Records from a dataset
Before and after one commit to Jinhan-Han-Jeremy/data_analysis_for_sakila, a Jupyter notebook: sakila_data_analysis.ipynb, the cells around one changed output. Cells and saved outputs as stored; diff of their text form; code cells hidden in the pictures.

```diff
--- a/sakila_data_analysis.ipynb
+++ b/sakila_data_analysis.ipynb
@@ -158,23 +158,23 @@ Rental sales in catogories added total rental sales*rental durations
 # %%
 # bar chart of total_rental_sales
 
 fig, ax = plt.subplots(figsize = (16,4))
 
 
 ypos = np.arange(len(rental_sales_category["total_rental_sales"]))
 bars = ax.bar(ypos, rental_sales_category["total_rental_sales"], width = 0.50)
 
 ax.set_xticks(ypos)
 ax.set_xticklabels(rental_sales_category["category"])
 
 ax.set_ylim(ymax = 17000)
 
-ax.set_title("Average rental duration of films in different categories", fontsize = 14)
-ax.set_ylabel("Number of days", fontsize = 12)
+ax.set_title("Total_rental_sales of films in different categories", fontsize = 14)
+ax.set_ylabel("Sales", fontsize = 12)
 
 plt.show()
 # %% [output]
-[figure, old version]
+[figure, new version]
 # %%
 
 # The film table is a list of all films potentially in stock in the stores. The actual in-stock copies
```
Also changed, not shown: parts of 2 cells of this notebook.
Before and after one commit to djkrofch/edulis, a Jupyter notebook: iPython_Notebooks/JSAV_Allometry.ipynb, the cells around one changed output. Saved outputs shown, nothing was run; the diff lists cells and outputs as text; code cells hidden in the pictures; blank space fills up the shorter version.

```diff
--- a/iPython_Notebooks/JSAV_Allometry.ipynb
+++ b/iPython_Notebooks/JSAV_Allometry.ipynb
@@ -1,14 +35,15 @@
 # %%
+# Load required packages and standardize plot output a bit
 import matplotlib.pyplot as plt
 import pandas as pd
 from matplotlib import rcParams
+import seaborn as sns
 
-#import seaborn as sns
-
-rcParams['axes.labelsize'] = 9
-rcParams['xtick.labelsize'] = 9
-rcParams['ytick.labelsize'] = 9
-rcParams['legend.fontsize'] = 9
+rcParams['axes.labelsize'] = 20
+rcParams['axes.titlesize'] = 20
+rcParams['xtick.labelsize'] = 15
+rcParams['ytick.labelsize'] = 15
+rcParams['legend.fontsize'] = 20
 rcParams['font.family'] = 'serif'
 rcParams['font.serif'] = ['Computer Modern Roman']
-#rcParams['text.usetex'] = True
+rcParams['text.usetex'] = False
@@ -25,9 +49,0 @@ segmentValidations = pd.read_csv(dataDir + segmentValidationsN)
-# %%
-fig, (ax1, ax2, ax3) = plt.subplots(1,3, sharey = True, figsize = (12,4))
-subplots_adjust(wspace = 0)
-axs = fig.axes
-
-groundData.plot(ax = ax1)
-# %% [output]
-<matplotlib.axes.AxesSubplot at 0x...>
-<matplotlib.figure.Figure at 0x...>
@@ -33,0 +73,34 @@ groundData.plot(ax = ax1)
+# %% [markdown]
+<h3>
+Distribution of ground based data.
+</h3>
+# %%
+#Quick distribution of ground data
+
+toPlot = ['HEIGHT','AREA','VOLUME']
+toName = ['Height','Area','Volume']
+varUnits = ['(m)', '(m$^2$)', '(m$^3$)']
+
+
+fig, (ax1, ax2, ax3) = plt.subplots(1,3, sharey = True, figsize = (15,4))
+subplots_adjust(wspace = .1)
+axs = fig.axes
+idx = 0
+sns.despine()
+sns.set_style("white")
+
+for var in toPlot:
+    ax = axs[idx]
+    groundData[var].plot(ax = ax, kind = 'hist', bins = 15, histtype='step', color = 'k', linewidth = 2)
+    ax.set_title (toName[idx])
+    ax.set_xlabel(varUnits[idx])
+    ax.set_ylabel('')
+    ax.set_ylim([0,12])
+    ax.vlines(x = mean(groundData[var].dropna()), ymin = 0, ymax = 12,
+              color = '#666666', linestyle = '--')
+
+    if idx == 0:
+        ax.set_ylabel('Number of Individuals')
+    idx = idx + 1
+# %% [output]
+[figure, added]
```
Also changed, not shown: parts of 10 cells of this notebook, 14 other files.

Exercise prompt:
Return each line of the data exactly as it was given.

Result of the exercise:
Before and after one commit to Jinhan-Han-Jeremy/data_analysis_for_sakila, a Jupyter notebook: sakila_data_analysis.ipynb, the cells around one changed output. Cells and saved outputs as stored; diff of their text form; code cells hidden in the pictures.

```diff
--- a/sakila_data_analysis.ipynb
+++ b/sakila_data_analysis.ipynb
@@ -158,23 +158,23 @@ Rental sales in catogories added total rental sales*rental durations
 # %%
 # bar chart of total_rental_sales
 
 fig, ax = plt.subplots(figsize = (16,4))
 
 
 ypos = np.arange(len(rental_sales_category["total_rental_sales"]))
 bars = ax.bar(ypos, rental_sales_category["total_rental_sales"], width = 0.50)
 
 ax.set_xticks(ypos)
 ax.set_xticklabels(rental_sales_category["category"])
 
 ax.set_ylim(ymax = 17000)
 
-ax.set_title("Average rental duration of films in different categories", fontsize = 14)
-ax.set_ylabel("Number of days", fontsize = 12)
+ax.set_title("Total_rental_sales of films in different categories", fontsize = 14)
+ax.set_ylabel("Sales", fontsize = 12)
 
 plt.show()
 # %% [output]
-[figure, old version]
+[figure, new version]
 # %%
 
 # The film table is a list of all films potentially in stock in the stores. The actual in-stock copies
```
Also changed, not shown: parts of 2 cells of this notebook.
Before and after one commit to djkrofch/edulis, a Jupyter notebook: iPython_Notebooks/JSAV_Allometry.ipynb, the cells around one changed output. Saved outputs shown, nothing was run; the diff lists cells and outputs as text; code cells hidden in the pictures; blank space fills up the shorter version.

```diff
--- a/iPython_Notebooks/JSAV_Allometry.ipynb
+++ b/iPython_Notebooks/JSAV_Allometry.ipynb
@@ -1,14 +35,15 @@
 # %%
+# Load required packages and standardize plot output a bit
 import matplotlib.pyplot as plt
 import pandas as pd
 from matplotlib import rcParams
+import seaborn as sns
 
-#import seaborn as sns
-
-rcParams['axes.labelsize'] = 9
-rcParams['xtick.labelsize'] = 9
-rcParams['ytick.labelsize'] = 9
-rcParams['legend.fontsize'] = 9
+rcParams['axes.labelsize'] = 20
+rcParams['axes.titlesize'] = 20
+rcParams['xtick.labelsize'] = 15
+rcParams['ytick.labelsize'] = 15
+rcParams['legend.fontsize'] = 20
 rcParams['font.family'] = 'serif'
 rcParams['font.serif'] = ['Computer Modern Roman']
-#rcParams['text.usetex'] = True
+rcParams['text.usetex'] = False
@@ -25,9 +49,0 @@ segmentValidations = pd.read_csv(dataDir + segmentValidationsN)
-# %%
-fig, (ax1, ax2, ax3) = plt.subplots(1,3, sharey = True, figsize = (12,4))
-subplots_adjust(wspace = 0)
-axs = fig.axes
-
-groundData.plot(ax = ax1)
-# %% [output]
-<matplotlib.axes.AxesSubplot at 0x...>
-<matplotlib.figure.Figure at 0x...>
@@ -33,0 +73,34 @@ groundData.plot(ax = ax1)
+# %% [markdown]
+<h3>
+Distribution of ground based data.
+</h3>
+# %%
+#Quick distribution of ground data
+
+toPlot = ['HEIGHT','AREA','VOLUME']
+toName = ['Height','Area','Volume']
+varUnits = ['(m)', '(m$^2$)', '(m$^3$)']
+
+
+fig, (ax1, ax2, ax3) = plt.subplots(1,3, sharey = True, figsize = (15,4))
+subplots_adjust(wspace = .1)
+axs = fig.axes
+idx = 0
+sns.despine()
+sns.set_style("white")
+
+for var in toPlot:
+    ax = axs[idx]
+    groundData[var].plot(ax = ax, kind = 'hist', bins = 15, histtype='step', color = 'k', linewidth = 2)
+    ax.set_title (toName[idx])
+    ax.set_xlabel(varUnits[idx])
+    ax.set_ylabel('')
+    ax.set_ylim([0,12])
+    ax.vlines(x = mean(groundData[var].dropna()), ymin = 0, ymax = 12,
+              color = '#666666', linestyle = '--')
+
+    if idx == 0:
+        ax.set_ylabel('Number of Individuals')
+    idx = idx + 1
+# %% [output]
+[figure, added]
```
Also changed, not shown: parts of 10 cells of this notebook, 14 other files.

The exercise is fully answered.